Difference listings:
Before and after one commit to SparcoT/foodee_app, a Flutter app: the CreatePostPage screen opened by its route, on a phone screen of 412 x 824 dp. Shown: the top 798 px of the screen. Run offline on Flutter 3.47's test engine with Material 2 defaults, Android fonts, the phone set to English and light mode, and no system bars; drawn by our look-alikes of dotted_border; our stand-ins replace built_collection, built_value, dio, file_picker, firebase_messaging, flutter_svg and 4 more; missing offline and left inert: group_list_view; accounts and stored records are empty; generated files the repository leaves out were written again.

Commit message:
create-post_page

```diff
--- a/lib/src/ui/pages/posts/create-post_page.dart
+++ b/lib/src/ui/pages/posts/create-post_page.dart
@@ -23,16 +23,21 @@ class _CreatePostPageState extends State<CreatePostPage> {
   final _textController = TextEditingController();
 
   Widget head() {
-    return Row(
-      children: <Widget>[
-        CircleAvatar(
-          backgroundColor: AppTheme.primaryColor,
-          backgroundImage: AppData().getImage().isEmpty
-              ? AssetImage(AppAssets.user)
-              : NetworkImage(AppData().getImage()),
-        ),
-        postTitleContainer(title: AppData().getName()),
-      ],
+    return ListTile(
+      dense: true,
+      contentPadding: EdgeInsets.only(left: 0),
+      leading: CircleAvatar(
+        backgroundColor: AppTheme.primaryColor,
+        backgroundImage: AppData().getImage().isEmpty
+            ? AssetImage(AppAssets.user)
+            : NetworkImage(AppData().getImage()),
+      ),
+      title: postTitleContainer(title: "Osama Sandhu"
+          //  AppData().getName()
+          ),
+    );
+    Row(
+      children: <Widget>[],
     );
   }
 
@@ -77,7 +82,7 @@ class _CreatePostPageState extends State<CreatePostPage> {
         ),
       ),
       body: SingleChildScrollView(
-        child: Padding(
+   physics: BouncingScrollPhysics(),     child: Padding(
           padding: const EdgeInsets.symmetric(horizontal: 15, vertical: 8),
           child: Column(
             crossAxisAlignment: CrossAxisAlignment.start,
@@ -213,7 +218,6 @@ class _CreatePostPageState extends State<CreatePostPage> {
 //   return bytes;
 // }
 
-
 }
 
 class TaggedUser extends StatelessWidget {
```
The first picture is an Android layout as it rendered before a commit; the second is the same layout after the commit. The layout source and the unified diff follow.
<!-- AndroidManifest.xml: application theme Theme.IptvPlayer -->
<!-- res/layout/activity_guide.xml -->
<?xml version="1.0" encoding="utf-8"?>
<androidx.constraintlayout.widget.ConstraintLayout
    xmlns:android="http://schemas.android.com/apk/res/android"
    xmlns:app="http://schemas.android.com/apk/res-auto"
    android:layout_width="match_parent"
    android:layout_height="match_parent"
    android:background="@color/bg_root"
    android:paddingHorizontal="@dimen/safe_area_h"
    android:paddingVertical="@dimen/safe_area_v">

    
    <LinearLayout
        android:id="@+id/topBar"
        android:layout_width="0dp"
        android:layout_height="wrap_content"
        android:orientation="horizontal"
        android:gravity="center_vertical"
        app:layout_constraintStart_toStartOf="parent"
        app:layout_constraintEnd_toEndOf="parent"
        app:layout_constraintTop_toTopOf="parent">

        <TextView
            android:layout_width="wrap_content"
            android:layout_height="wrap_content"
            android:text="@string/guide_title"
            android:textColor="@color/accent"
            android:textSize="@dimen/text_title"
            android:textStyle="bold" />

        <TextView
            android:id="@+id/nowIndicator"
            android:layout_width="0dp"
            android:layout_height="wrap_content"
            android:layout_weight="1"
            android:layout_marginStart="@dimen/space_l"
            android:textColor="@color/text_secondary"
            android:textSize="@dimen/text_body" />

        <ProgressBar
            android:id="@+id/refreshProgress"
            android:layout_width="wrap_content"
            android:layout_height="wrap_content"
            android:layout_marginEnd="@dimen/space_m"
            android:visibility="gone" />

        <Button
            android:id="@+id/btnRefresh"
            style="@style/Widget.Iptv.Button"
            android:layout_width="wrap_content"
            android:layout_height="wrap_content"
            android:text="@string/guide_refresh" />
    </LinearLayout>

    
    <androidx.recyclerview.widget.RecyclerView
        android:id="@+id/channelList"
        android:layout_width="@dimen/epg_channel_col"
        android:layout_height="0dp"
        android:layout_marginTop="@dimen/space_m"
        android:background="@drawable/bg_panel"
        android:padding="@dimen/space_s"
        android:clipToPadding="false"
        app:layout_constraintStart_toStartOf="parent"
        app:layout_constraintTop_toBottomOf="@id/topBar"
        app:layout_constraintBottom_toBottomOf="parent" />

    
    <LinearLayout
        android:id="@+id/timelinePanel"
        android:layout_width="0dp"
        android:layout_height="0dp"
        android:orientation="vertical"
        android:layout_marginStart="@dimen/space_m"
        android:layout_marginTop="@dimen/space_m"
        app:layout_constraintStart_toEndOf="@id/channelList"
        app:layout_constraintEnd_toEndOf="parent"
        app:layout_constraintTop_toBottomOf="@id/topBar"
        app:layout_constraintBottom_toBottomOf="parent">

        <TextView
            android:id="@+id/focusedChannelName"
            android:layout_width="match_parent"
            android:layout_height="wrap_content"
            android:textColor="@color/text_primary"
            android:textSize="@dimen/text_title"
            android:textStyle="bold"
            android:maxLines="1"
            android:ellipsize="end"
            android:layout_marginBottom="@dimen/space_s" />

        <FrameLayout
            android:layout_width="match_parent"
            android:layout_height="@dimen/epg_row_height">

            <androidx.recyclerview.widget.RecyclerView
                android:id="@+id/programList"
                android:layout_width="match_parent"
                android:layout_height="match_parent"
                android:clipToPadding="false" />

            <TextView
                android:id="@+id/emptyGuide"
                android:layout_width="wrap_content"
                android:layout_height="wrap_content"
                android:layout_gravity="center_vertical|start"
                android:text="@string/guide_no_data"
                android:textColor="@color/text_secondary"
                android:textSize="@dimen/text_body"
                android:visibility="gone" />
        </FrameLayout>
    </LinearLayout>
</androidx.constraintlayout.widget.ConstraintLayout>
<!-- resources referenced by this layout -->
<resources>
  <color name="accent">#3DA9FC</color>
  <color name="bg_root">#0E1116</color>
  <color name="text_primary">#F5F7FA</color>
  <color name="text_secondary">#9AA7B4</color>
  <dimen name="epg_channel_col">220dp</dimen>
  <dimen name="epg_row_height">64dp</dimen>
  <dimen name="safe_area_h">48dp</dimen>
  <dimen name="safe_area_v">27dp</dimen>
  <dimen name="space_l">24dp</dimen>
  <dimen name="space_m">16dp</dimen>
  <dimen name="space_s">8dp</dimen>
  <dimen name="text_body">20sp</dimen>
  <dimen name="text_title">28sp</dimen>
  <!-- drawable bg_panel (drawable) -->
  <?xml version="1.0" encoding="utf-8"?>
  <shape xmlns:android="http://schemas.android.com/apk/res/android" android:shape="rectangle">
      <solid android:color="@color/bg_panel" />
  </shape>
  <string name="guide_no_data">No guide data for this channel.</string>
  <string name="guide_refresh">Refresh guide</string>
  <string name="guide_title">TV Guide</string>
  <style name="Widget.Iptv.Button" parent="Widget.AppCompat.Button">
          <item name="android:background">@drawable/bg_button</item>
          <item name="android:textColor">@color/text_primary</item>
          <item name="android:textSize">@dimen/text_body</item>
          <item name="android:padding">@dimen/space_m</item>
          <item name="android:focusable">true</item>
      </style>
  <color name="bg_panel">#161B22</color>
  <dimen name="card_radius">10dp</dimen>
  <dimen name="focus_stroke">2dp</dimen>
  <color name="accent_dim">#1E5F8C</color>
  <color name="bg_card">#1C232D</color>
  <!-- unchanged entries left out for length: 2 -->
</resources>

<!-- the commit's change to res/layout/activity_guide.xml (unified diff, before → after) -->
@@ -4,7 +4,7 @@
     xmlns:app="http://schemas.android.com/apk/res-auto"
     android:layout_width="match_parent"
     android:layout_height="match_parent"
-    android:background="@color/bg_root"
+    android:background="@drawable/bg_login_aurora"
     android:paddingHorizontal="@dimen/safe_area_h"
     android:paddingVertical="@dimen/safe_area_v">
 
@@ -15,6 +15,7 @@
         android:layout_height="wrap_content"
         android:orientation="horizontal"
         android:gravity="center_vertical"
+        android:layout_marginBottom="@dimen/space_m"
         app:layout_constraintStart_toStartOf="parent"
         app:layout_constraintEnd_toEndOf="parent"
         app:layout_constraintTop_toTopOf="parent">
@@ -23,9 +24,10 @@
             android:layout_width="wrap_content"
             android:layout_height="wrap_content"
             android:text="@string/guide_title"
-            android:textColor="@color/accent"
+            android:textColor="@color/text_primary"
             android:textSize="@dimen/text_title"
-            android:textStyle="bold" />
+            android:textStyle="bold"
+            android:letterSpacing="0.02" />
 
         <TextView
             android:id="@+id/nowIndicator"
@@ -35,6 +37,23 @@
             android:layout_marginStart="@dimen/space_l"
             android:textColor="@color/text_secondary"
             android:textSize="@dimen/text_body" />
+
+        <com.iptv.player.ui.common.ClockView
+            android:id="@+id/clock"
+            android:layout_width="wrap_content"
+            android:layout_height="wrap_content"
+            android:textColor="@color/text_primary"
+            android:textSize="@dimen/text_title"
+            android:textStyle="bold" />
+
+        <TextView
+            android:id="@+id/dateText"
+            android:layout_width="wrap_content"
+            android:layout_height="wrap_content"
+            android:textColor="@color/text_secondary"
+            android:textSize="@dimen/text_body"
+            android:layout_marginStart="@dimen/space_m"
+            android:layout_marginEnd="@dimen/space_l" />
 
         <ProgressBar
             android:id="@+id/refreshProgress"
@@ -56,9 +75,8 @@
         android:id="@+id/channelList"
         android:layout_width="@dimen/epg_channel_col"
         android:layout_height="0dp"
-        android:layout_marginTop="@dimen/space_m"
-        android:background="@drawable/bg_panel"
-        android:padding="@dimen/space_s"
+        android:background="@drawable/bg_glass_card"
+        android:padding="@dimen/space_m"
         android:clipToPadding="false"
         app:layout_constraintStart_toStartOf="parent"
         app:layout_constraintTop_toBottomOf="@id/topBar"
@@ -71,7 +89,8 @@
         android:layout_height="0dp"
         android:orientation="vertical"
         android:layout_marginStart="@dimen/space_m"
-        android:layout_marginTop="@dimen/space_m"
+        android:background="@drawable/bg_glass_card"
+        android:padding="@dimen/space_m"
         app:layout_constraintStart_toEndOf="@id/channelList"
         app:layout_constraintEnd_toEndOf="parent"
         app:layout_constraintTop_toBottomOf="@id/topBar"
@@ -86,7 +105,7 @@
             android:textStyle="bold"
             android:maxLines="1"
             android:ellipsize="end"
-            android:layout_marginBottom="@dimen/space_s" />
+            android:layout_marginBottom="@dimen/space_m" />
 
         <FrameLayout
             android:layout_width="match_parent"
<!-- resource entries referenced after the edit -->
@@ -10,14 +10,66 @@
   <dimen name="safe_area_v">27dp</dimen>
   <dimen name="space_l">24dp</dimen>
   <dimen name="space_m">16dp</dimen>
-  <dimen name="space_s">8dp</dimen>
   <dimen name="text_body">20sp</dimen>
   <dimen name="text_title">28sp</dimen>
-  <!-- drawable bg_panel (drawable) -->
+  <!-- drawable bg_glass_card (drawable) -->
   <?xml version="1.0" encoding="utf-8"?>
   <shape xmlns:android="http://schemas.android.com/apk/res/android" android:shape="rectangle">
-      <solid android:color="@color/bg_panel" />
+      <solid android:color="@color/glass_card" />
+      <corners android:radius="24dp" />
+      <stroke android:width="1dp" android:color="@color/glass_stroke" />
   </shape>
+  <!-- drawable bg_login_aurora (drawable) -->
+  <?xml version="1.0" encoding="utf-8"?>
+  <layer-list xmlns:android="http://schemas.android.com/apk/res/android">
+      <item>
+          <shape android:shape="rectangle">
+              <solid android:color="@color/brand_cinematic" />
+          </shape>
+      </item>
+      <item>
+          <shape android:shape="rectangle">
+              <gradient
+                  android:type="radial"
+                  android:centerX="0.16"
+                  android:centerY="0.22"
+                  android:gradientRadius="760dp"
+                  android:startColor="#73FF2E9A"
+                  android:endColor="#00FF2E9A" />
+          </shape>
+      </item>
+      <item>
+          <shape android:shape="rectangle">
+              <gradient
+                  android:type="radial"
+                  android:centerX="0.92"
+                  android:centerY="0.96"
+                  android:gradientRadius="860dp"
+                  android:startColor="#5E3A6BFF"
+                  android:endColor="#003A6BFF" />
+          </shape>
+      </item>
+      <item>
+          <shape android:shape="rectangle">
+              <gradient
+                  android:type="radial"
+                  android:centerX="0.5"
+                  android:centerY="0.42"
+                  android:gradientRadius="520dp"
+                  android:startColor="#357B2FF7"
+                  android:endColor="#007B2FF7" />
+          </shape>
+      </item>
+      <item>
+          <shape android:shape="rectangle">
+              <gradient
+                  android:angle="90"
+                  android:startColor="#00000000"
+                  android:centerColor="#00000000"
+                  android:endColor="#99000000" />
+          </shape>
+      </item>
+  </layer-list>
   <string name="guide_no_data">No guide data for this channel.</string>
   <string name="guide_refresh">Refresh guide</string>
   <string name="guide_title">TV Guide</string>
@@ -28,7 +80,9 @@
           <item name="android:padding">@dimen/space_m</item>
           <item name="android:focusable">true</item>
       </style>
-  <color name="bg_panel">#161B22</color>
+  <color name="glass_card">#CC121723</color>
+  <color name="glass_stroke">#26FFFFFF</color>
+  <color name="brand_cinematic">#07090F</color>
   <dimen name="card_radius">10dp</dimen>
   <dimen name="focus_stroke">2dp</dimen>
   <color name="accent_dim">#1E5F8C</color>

__Task objective__. Please return every line of the records above that contains the word "xmlns".

__Your response__.
    xmlns:android="http://schemas.android.com/apk/res/android"
    xmlns:app="http://schemas.android.com/apk/res-auto"
  <shape xmlns:android="http://schemas.android.com/apk/res/android" android:shape="rectangle">
     xmlns:app="http://schemas.android.com/apk/res-auto"
   <shape xmlns:android="http://schemas.android.com/apk/res/android" android:shape="rectangle">
+  <layer-list xmlns:android="http://schemas.android.com/apk/res/android">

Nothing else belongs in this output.